We agree that the State did not show that it had used due diligence in offering Dr. Thompson's testimony and Tammy Jones's report. However, the remaining three factors do seem to be satisfied, in that the additional evidence was decisive, the reception of additional evidence did not cause undue delay, nor did it cause an injustice. The additional evidence was decisive, in that Dr. Thompson testified, in much stronger terms than Dr. Siddiqui, that the fire was an overt act caused by H.W.'s mental illness. Reopening the case did not cause undue delay in that the trial court heard Dr. Thompson's testimony just one week after the initial hearing. And Tammy Jones's report was received into evidence just seconds after the parties closed at the second hearing. Further, reopening the case did not cause an injustice because it gave H.W. the opportunity to testify that the fire was not intentional, which he had failed to do at the first hearing. We hold, therefore, that the trial court did not abuse its discretion when it reopened the case for further evidence.
Even assuming that it was an abuse of discretion, any error is harmless inasmuch as the testimony elicited during the State's primary case was sufficient to establish that H.W. was mentally ill and that either he was a threat to himself or others. Accordingly, we overrule issue seven.
Based upon our review of the record, we hold that the evidence is legally and factually sufficient to support the trial court's finding that H.W. is mentally ill and that as a result of his mental illness, he is likely to cause serious harm to himself or others. We further hold that H.W. has not shown that his counsel was ineffective during his temporary commitment hearing, nor that reopening the case for additional evidence is reversible error. The judgment of the trial court is affirmed.
Opinion delivered July 31, 2002.
Panel consisted of Gohmert, Jr., C.J., Worthen, J., and Griffith, J.
1. The ninety-day commitment period has expired, but this appeal is not moot. In State v. Lodge, 608 S.W.2d 910, 911 (Tex. 1980), the Texas Supreme Court held that the doctrine of mootness does not apply to appeals from involuntary commitments.

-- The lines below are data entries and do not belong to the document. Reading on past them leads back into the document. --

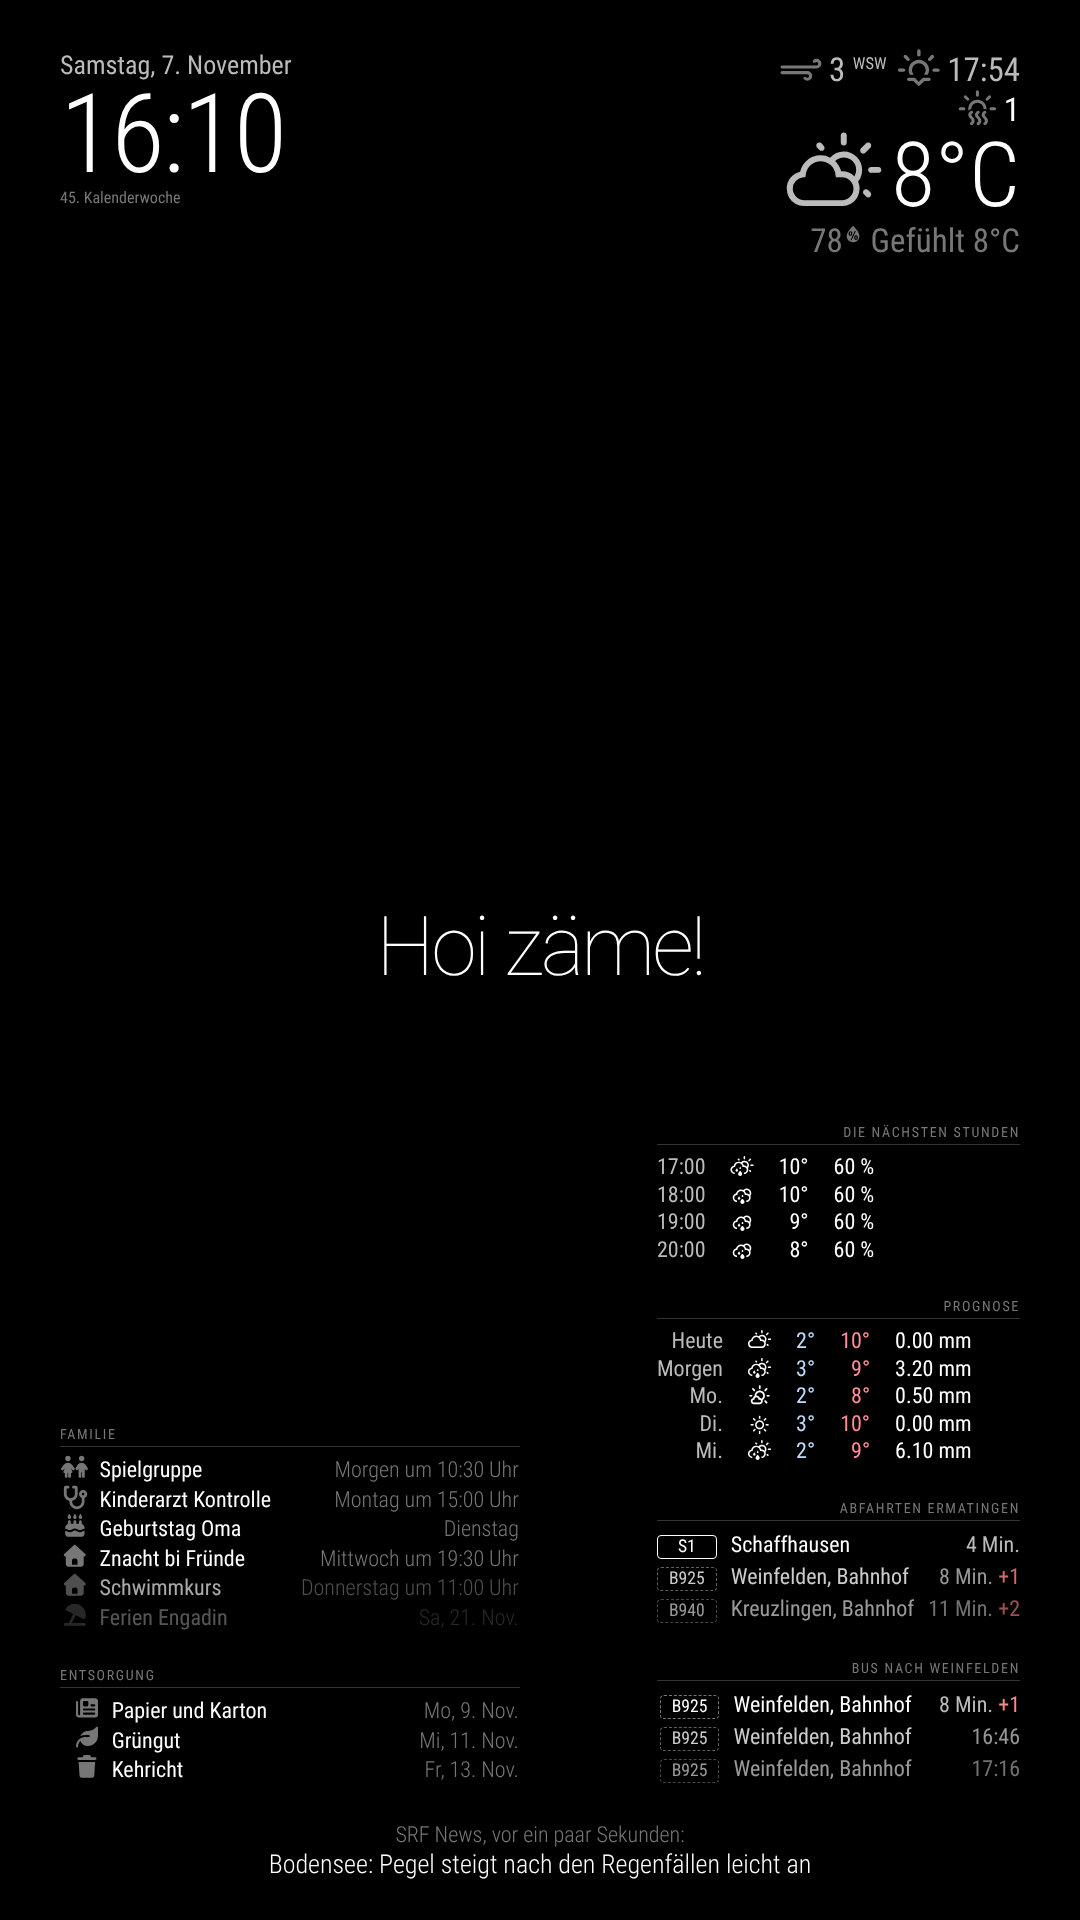
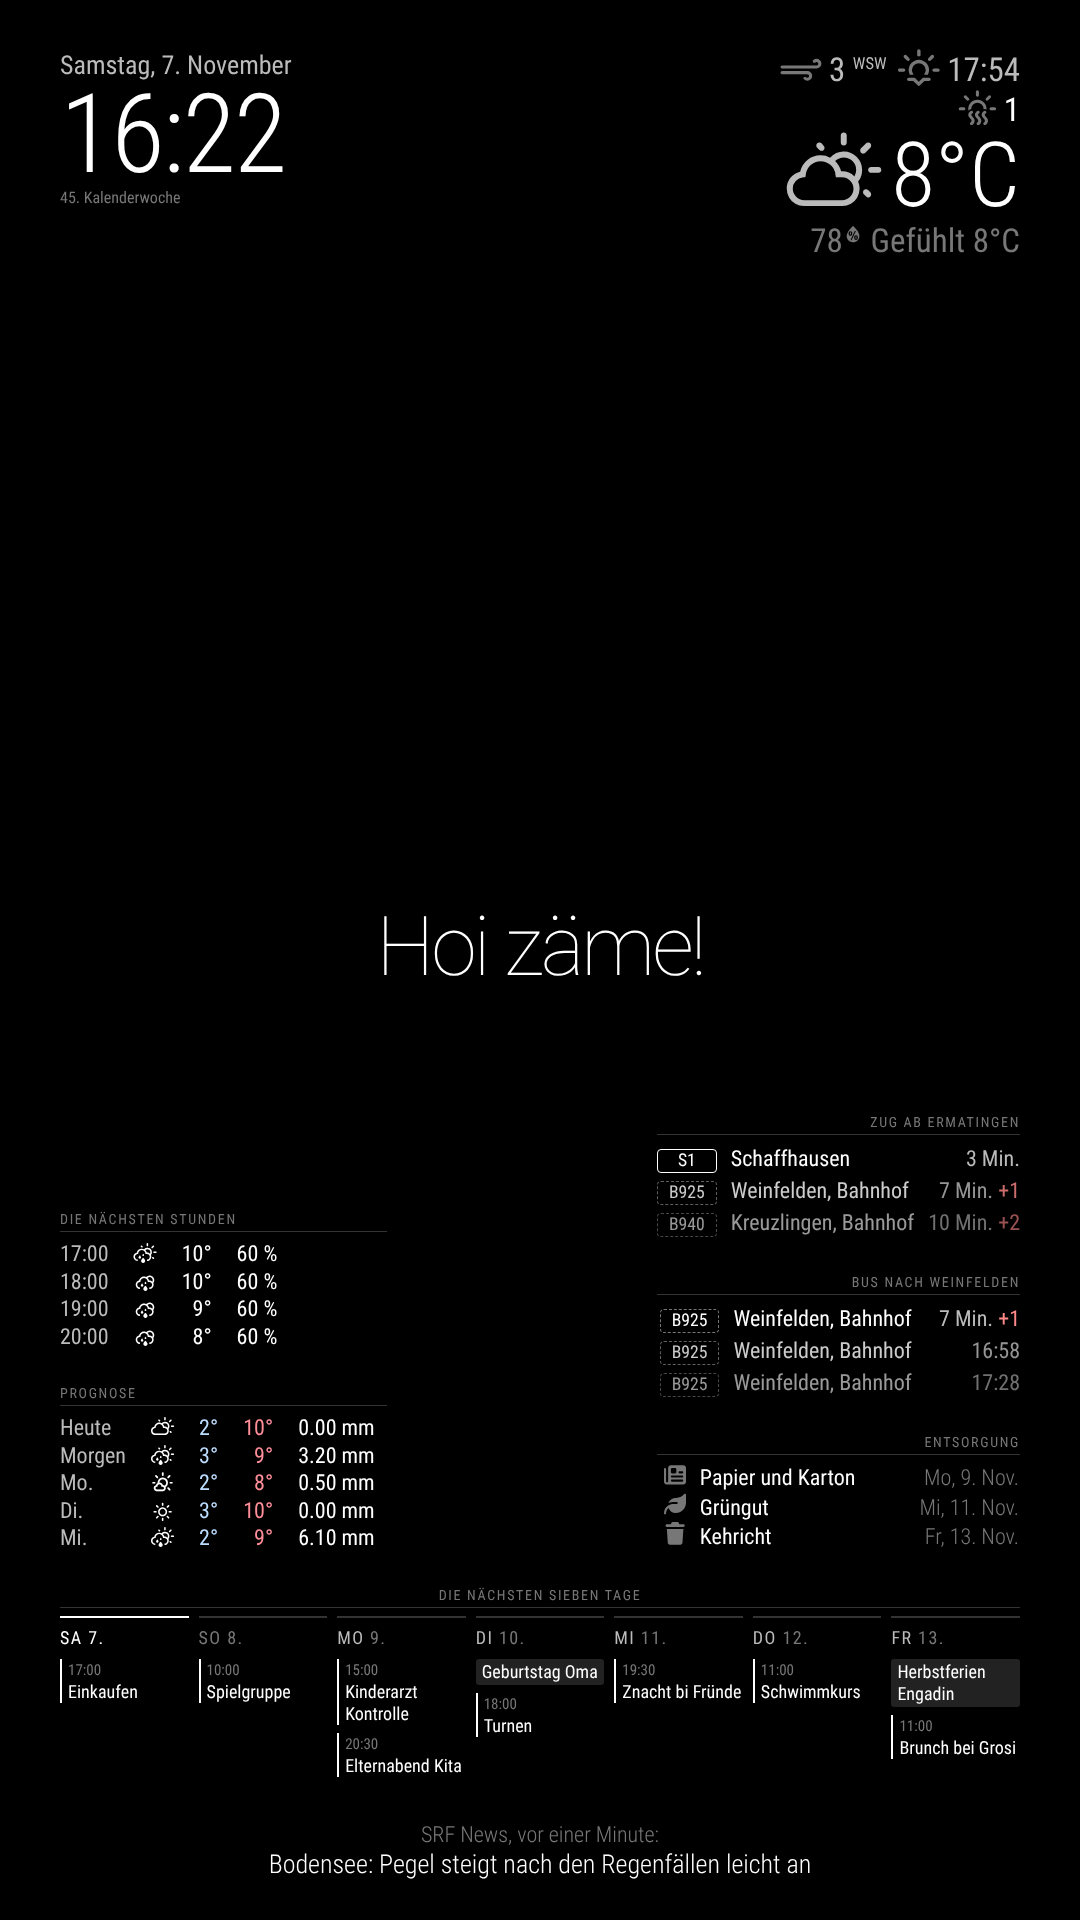
Wochenplan und ausgewogeneres Layout im Hochformat
- Neues Modul MMM-Wochenplan: Termine der nächsten sieben Tage als
  Raster über die ganze Breite, heute hervorgehoben, ganztägige
  Termine als Band; nutzt die Termine des calendar-Moduls
- Kalenderliste unsichtbar, liefert nur noch die Daten
- Wetter links, Zug, Bus und Entsorgung rechts, Wochenplan darunter
- Ortsname nicht mehr an jede Wetter-Überschrift angehängt
- Kalendertitel in der rechten Spalte linksbündig

Claude-Session: https://claude.ai/code/session_019gbBhKkhv1e2oQJ6HFNRXV

diff --git a/modules/MMM-Wochenplan/MMM-Wochenplan.js b/modules/MMM-Wochenplan/MMM-Wochenplan.js
@@ -1,0 +1,92 @@
+/* Wochenraster der Familientermine. Nutzt die Termine, die das calendar-Modul
+ * per CALENDAR_EVENTS verteilt, und braucht darum keine eigene Datenquelle.
+ */
+Module.register("MMM-Wochenplan", {
+	defaults: {
+		days: 7,                 // Anzahl Tage
+		startToday: true,        // true: ab heute, false: ab Montag dieser Woche
+		maxPerDay: 4,            // weitere Termine werden als «+2» zusammengefasst
+		calendars: [],           // nur diese Kalendernamen, leer = alle
+		maxTitleLength: 40
+	},
+
+	getStyles () {
+		return ["MMM-Wochenplan.css"];
+	},
+
+	start () {
+		this.events = [];
+		// Regelmässig neu zeichnen, damit der Tageswechsel stimmt
+		setInterval(() => this.updateDom(), 10 * 60 * 1000);
+	},
+
+	notificationReceived (notification, payload) {
+		if (notification !== "CALENDAR_EVENTS") return;
+		const erlaubt = this.config.calendars;
+		this.events = payload
+			.filter((ev) => !erlaubt.length || erlaubt.includes(ev.calendarName))
+			.map((ev) => ({ ...ev, start: Number(ev.startDate), end: Number(ev.endDate) }));
+		this.updateDom(500);
+	},
+
+	tage () {
+		const erster = moment().startOf("day");
+		if (!this.config.startToday) erster.startOf("isoWeek");
+		return Array.from({ length: this.config.days }, (_, i) => erster.clone().add(i, "days"));
+	},
+
+	termineAm (tag) {
+		const von = tag.valueOf();
+		const bis = tag.clone().add(1, "day").valueOf();
+		return this.events
+			.filter((ev) => ev.start < bis && ev.end > von)
+			.sort((a, b) => Number(b.fullDayEvent) - Number(a.fullDayEvent) || a.start - b.start);
+	},
+
+	getDom () {
+		const wrapper = document.createElement("div");
+		wrapper.className = "wochenplan";
+		const jetzt = Date.now();
+
+		for (const tag of this.tage()) {
+			const spalte = document.createElement("div");
+			spalte.className = "wp-tag";
+			if (tag.isSame(moment(), "day")) spalte.classList.add("wp-heute");
+			if (tag.isoWeekday() >= 6) spalte.classList.add("wp-wochenende");
+
+			const kopf = document.createElement("div");
+			kopf.className = "wp-kopf";
+			kopf.innerHTML = `<span class="wp-name">${tag.format("dd")}</span> <span class="wp-datum">${tag.format("D.")}</span>`;
+			spalte.appendChild(kopf);
+
+			const termine = this.termineAm(tag);
+			for (const ev of termine.slice(0, this.config.maxPerDay)) {
+				const eintrag = document.createElement("div");
+				eintrag.className = ev.fullDayEvent ? "wp-termin wp-ganztag" : "wp-termin";
+				if (!ev.fullDayEvent && ev.end < jetzt) eintrag.classList.add("wp-vorbei");
+
+				if (!ev.fullDayEvent) {
+					const zeit = document.createElement("div");
+					zeit.className = "wp-zeit";
+					zeit.textContent = moment(ev.start).isBefore(tag) ? "…" : moment(ev.start).format("HH:mm");
+					eintrag.appendChild(zeit);
+				}
+				const titel = document.createElement("div");
+				titel.className = "wp-titel";
+				const text = ev.title.length > this.config.maxTitleLength ? `${ev.title.slice(0, this.config.maxTitleLength - 1)}…` : ev.title;
+				titel.textContent = text;
+				if (ev.color) eintrag.style.borderLeftColor = ev.color;
+				eintrag.appendChild(titel);
+				spalte.appendChild(eintrag);
+			}
+			if (termine.length > this.config.maxPerDay) {
+				const mehr = document.createElement("div");
+				mehr.className = "wp-mehr";
+				mehr.textContent = `+${termine.length - this.config.maxPerDay}`;
+				spalte.appendChild(mehr);
+			}
+			wrapper.appendChild(spalte);
+		}
+		return wrapper;
+	}
+});

diff --git a/config/config.js b/config/config.js
@@ -22,27 +22,28 @@ const AUSRICHTUNG = "hoch";
 const HOCH = AUSRICHTUNG === "hoch";
 
 /* Wo welches Modul erscheint. Im Hochformat bleibt das obere Drittel
- * fürs Gesicht frei, die Details sitzen in der unteren Hälfte.
+ * fürs Gesicht frei, die Details sitzen in der unteren Hälfte:
+ * links das Wetter, rechts Fahrplan und Entsorgung, darunter der Wochenplan.
  */
 const PLATZ = HOCH
 	? {
 		uhr: "top_left",
 		wetter: "top_right",
-		familie: "bottom_left",
-		wetterStunden: "bottom_right",
-		prognose: "bottom_right",
+		wetterStunden: "bottom_left",
+		prognose: "bottom_left",
 		oev: "bottom_right",
-		entsorgung: "bottom_left",
+		entsorgung: "bottom_right",
+		wochenplan: "bottom_bar",
 		spruch: "middle_center"
 	}
 	: {
 		uhr: "top_left",
 		wetter: "top_right",
-		familie: "top_left",
 		wetterStunden: "top_right",
 		prognose: "top_right",
 		oev: "bottom_left",
-		entsorgung: "bottom_left",
+		entsorgung: "bottom_right",
+		wochenplan: "bottom_bar",
 		spruch: "lower_third"
 	};
 
@@ -114,12 +115,11 @@ const modules = [
 		}
 	},
 	{
+		// Ohne Position unsichtbar: lädt die Termine nur für den Wochenplan
 		module: "calendar",
-		header: "Familie",
-		position: PLATZ.familie,
 		config: {
-			maximumEntries: 7,
-			maximumNumberOfDays: 21,
+			maximumEntries: 50,
+			maximumNumberOfDays: 14,
 			fade: true,
 			fadePoint: 0.5,
 			wrapEvents: true,
@@ -173,6 +173,7 @@ const modules = [
 		position: PLATZ.wetterStunden,
 		header: "Die nächsten Stunden",
 		config: {
+			appendLocationNameToHeader: false,
 			weatherProvider: "openmeteo",
 			type: "hourly",
 			lat: STANDORT.lat,
@@ -189,6 +190,7 @@ const modules = [
 		position: PLATZ.prognose,
 		header: "Prognose",
 		config: {
+			appendLocationNameToHeader: false,
 			weatherProvider: "openmeteo",
 			type: "forecast",
 			lat: STANDORT.lat,
@@ -241,7 +243,17 @@ const modules = [
 		}
 	},
 
-	// Ganz unten: Nachrichten
+	// Unten über die ganze Breite: Wochenplan, darunter Nachrichten
+	{
+		module: "MMM-Wochenplan",
+		position: PLATZ.wochenplan,
+		header: "Die nächsten sieben Tage",
+		config: {
+			days: 7,
+			startToday: true,
+			maxPerDay: 4
+		}
+	},
 	{
 		module: "newsfeed",
 		position: "bottom_bar",

diff --git a/modules/MMM-Wochenplan/MMM-Wochenplan.css b/modules/MMM-Wochenplan/MMM-Wochenplan.css
@@ -1,0 +1,78 @@
+.wochenplan {
+	display: grid;
+	grid-template-columns: repeat(7, 1fr);
+	gap: 10px;
+	text-align: left;
+}
+
+.wp-tag {
+	min-height: 160px;
+	padding-top: 6px;
+	border-top: 2px solid #333;
+	overflow: hidden;
+}
+
+.wp-kopf {
+	margin-bottom: 8px;
+	color: var(--color-text);
+	font-size: 18px;
+	text-transform: uppercase;
+	letter-spacing: 0.08em;
+}
+
+.wp-datum {
+	color: var(--color-text-dimmed);
+}
+
+.wp-wochenende .wp-kopf {
+	color: var(--color-text-dimmed);
+}
+
+/* Heute hervorheben */
+.wp-heute {
+	border-top-color: var(--color-text-bright);
+}
+
+.wp-heute .wp-kopf,
+.wp-heute .wp-datum {
+	color: var(--color-text-bright);
+}
+
+.wp-termin {
+	margin-bottom: 8px;
+	padding-left: 6px;
+	border-left: 2px solid #555;
+	font-size: 18px;
+	line-height: 22px;
+}
+
+.wp-zeit {
+	color: var(--color-text-dimmed);
+	font-size: 15px;
+}
+
+.wp-titel {
+	color: var(--color-text-bright);
+	display: -webkit-box;
+	-webkit-line-clamp: 3;
+	-webkit-box-orient: vertical;
+	overflow: hidden;
+	overflow-wrap: anywhere;
+}
+
+/* Ganztägige Termine wie Ferien oder Geburtstage als dezentes Band */
+.wp-ganztag {
+	padding: 2px 6px;
+	border-left: none;
+	border-radius: 3px;
+	background: #222;
+}
+
+.wp-vorbei {
+	opacity: 0.35;
+}
+
+.wp-mehr {
+	color: var(--color-text-dimmed);
+	font-size: 14px;
+}

diff --git a/config/custom.css b/config/custom.css
@@ -76,6 +76,12 @@
 	color: var(--color-text-dimmed);
 }
 
+/* Kalender in der rechten Spalte: Titel trotzdem linksbündig */
+.region.right .calendar .title {
+	text-align: left;
+	padding-left: 10px;
+}
+
 /* Spruch: luftig in der unteren Bildhälfte */
 .compliments .module-content {
 	font-weight: 200;

diff --git a/docs/einrichten.md b/docs/einrichten.md
@@ -9,8 +9,9 @@ So sieht der Spiegel mit der aktuellen Konfiguration aus (Beispieldaten):
 | Oben links | Uhr mit Datum und Kalenderwoche |
 | Oben rechts | Aktuelles Wetter in Ermatingen |
 | Mitte | Frei fürs Spiegelbild, darunter ein Spruch in Mundart (je nach Tageszeit, Wetter, Feiertag und Geburtstag) |
-| Unten links | Familienkalender mit Symbolen je nach Termin, darunter der Entsorgungskalender |
-| Unten rechts | Die nächsten Stunden, Prognose für fünf Tage, nächste Abfahrten ab Ermatingen (eigenes Modul `MMM-OeV`) |
+| Unten links | Die nächsten Stunden und Prognose für fünf Tage |
+| Unten rechts | Zug ab Ermatingen, Bus ab Friedhof nach Weinfelden (eigenes Modul `MMM-OeV`), Entsorgung |
+| Unten, volle Breite | Wochenplan der Familie für die nächsten sieben Tage (eigenes Modul `MMM-Wochenplan`) |
 | Ganz unten | SRF News |
 
 Das Layout ist fürs Hochformat ausgelegt. Mit `AUSRICHTUNG = "quer"` oben in `config/config.js` verteilt es sich automatisch für ein Querformat.

diff --git a/README.md b/README.md
@@ -29,6 +29,8 @@ Die Smart-TV-Funktionen von Samsung (Tizen) werden bewusst nicht genutzt. Älter
 | `config/custom.css` | Anpassungen am Erscheinungsbild für Spiegelbetrieb |
 | `config/secrets.example.js` | Vorlage für Persönliches (Kalender, Geburtstage, Entsorgung) |
 | `modules/MMM-OeV` | Eigenes Modul: nächste Abfahrten ab Ermatingen |
+| `modules/MMM-Wochenplan` | Eigenes Modul: Familientermine der nächsten sieben Tage als Raster |
+| `scripts/warten.html` | Schwarze Startseite, damit der Spiegel nach dem Einschalten schneller erscheint |
 | `scripts/install.sh` | Automatisierte Installation auf dem Raspberry Pi |
 | `scripts/update.sh` | Neuesten Stand holen und Spiegel neu laden |
 | `scripts/ausrichtung.sh` | Bild dauerhaft ins Hochformat drehen |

2. In his argument, H.W. refers to " 574.034, et seq." However, his argument pertains to the language of section 574.034 only.
3. The timetable the legislature created for appeals from orders requiring mental health services does not contemplate the filing of a motion for new trial. Johnstone v. State, 22 S.W.3d 408, 410 (Tex. 2000). However, a person who is receiving in-patient mental health services, whether voluntarily or court-ordered, may seek a writ of habeas corpus. Tex. Health & Safety Code Ann. 572.003(a) (Vernon Supp. 2002); Tex. Health & Safety Code Ann. 576.003 (Vernon 1992).